Western observer perceive the Belt and Road Initiative mainly as an infrustructure initiative, missing the point that it is also a connectivity initiative—OBOR meets digitalization. Li Qiaoyi from the Global Times explains this in the following words:

„While some people still regard the Belt and Road (B&R) initiative mainly as a drive by China to export its rail, road and port construction capabilities, there are signs that the sprawling initiative will increasingly turn into a giant platform not only for China but also for other technologically sophisticated economies to jointly build digital prosperity along the route. This could be of growing importance for the B&R to be recognized as a global connectivity initiative that is viable as well as hotly sought-after. In a recent example, the „B&R“ Digital Economy Strategic Alliance was launched last week in Jinan, East China’s Shandong Province. The alliance, formed by Chinese server giant Inspur in partnership with four global IT heavyweights – US tech majors  Cisco and IBM, US financial services software provider Diebold Nixdorf and Sweden-based telecoms giant Ericsson – aims to provide various technology solutions such as data centers and cloud services to economies along the B&R route.“

While Western countries and IT companies still make up their mind how to achieve connectivity for underdeveloped regions as Central Asia, the Greater Middle East and Africa, while Mark Zuckerberg individually thinks about an initiative to start weather ballons to give Africa internet access, China tries to push the digitalization of the OBOR belt in a planned and systematic manner. As China tries to transform its economy in a hightech nation, it can become a main supplier and important source for knowledge transfer and will seek export markets for its new IT products. Nevertheless, digital connectivity has been given less attention than the more traditional part of the B&R, even though the digital component of the initiative has become perhaps more impressive. For example, the City of Pearl, a futuristic smart metropolis to be built in Manila in the Philippines, has been billed as one of China’s biggest B&R investments yet. It will feature innovations such as driverless vehicles and intelligent buildings.Therefore China will help the underdeveloped regions not just to build 20th century oldstyle cities, but the modern, innovative digitalized smart cities of the 21st century , raising productivity and leapfrog traditional and agricultural societies and nations into the technological standards oft he new millenium.

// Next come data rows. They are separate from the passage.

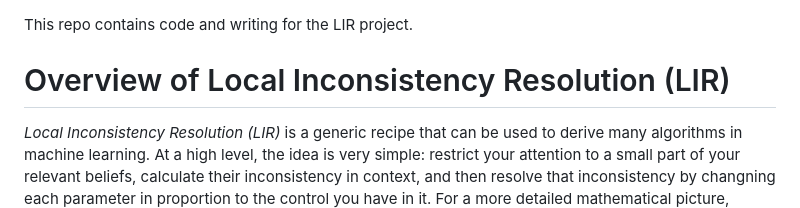
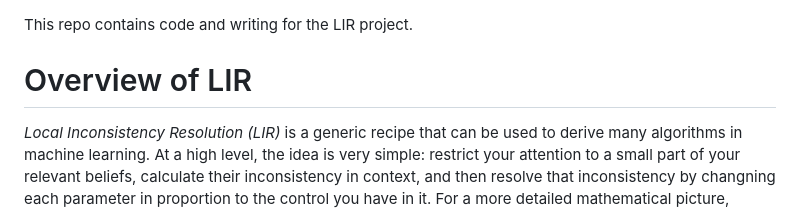
Before and after one commit to orichardson/lir, a Markdown page: README.md, the part around the change. GitHub-like rendering.

```diff
--- a/README.md
+++ b/README.md
@@ -1,6 +1,6 @@
 This repo contains code and writing for the LIR project.
 
-# Overview of Local Inconsistency Resolution (LIR)
+# Overview of LIR
 
 _Local Inconsistency Resolution (LIR)_ is a generic recipe that can be used to derive many algorithms in machine learning. At a high level, the idea is very simple: restrict your attention to a small part of your relevant beliefs, calculate their inconsistency in context, and then resolve that inconsistency by changning each parameter in proportion to the control you have in it. For a more detailed mathematical picture, check out the [most recent draft of the paper]() in the`TeX/` folder.
 
```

Another aspect oft he Belt and Road Initiative which isn´t on the media radar of the Western world ist hat OBOR and ist maritime silkroad is not only covering the traditional sea routes, but that a part oft he new silkroad will be a new silkroad on ice, developing the Arctic Norther passage. At the moment the NATO countries raise their eye brows about the attendance of Chinese warships in joint Sino-Russian naval military exercises in the Mediterrean Sea and the Baltic and East Sea in Norther Europe. Of course Chinese vessel don´t pose an imminanent threat to NATO and ist core naval power, the US navy, however Western countries see this as a symbolic power projection of China which wants to articulate its future spheres of influence. Russia tries partly to controll the Arctic Northern sea route, the North-West and the North East passage which will become more important for sea trade and container ships as the climate change is melting the polar ice and enabling vessel to pass the polar region.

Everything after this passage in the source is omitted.